[Your objective] Restate, word for word, each entry that follows, but skip its pictures.

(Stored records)

:::::

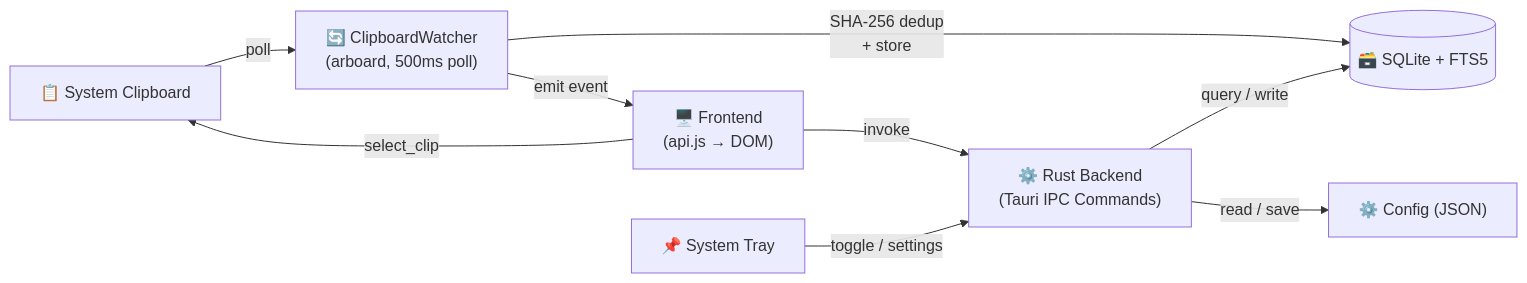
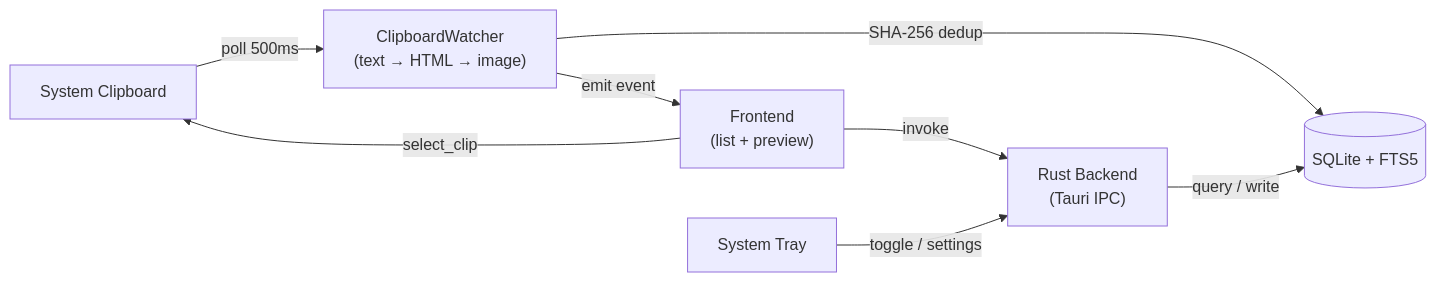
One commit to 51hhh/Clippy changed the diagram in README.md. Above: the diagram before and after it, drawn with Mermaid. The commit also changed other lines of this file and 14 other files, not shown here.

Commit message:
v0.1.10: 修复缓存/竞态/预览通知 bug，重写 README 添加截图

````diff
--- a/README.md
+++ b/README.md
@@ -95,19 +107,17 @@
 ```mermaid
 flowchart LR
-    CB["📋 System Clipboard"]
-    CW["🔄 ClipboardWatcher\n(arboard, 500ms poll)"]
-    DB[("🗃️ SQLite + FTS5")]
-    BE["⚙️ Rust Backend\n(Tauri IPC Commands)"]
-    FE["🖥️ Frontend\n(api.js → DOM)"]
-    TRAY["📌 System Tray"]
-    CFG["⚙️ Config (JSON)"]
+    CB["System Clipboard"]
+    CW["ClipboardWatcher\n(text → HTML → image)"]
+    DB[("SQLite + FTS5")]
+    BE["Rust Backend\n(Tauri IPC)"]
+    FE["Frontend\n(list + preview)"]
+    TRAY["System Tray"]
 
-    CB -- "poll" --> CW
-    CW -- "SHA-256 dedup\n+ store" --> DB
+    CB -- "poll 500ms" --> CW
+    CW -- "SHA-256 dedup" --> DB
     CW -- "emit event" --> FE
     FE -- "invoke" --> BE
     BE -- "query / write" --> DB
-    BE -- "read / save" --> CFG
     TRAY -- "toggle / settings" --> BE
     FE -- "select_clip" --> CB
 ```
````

:::::

[Task result]
One commit to 51hhh/Clippy changed the diagram in README.md. Above: the diagram before and after it, drawn with Mermaid. The commit also changed other lines of this file and 14 other files, not shown here.

Commit message:
v0.1.10: 修复缓存/竞态/预览通知 bug，重写 README 添加截图

````diff
--- a/README.md
+++ b/README.md
@@ -95,19 +107,17 @@
 ```mermaid
 flowchart LR
-    CB["📋 System Clipboard"]
-    CW["🔄 ClipboardWatcher\n(arboard, 500ms poll)"]
-    DB[("🗃️ SQLite + FTS5")]
-    BE["⚙️ Rust Backend\n(Tauri IPC Commands)"]
-    FE["🖥️ Frontend\n(api.js → DOM)"]
-    TRAY["📌 System Tray"]
-    CFG["⚙️ Config (JSON)"]
+    CB["System Clipboard"]
+    CW["ClipboardWatcher\n(text → HTML → image)"]
+    DB[("SQLite + FTS5")]
+    BE["Rust Backend\n(Tauri IPC)"]
+    FE["Frontend\n(list + preview)"]
+    TRAY["System Tray"]
 
-    CB -- "poll" --> CW
-    CW -- "SHA-256 dedup\n+ store" --> DB
+    CB -- "poll 500ms" --> CW
+    CW -- "SHA-256 dedup" --> DB
     CW -- "emit event" --> FE
     FE -- "invoke" --> BE
     BE -- "query / write" --> DB
-    BE -- "read / save" --> CFG
     TRAY -- "toggle / settings" --> BE
     FE -- "select_clip" --> CB
 ```
````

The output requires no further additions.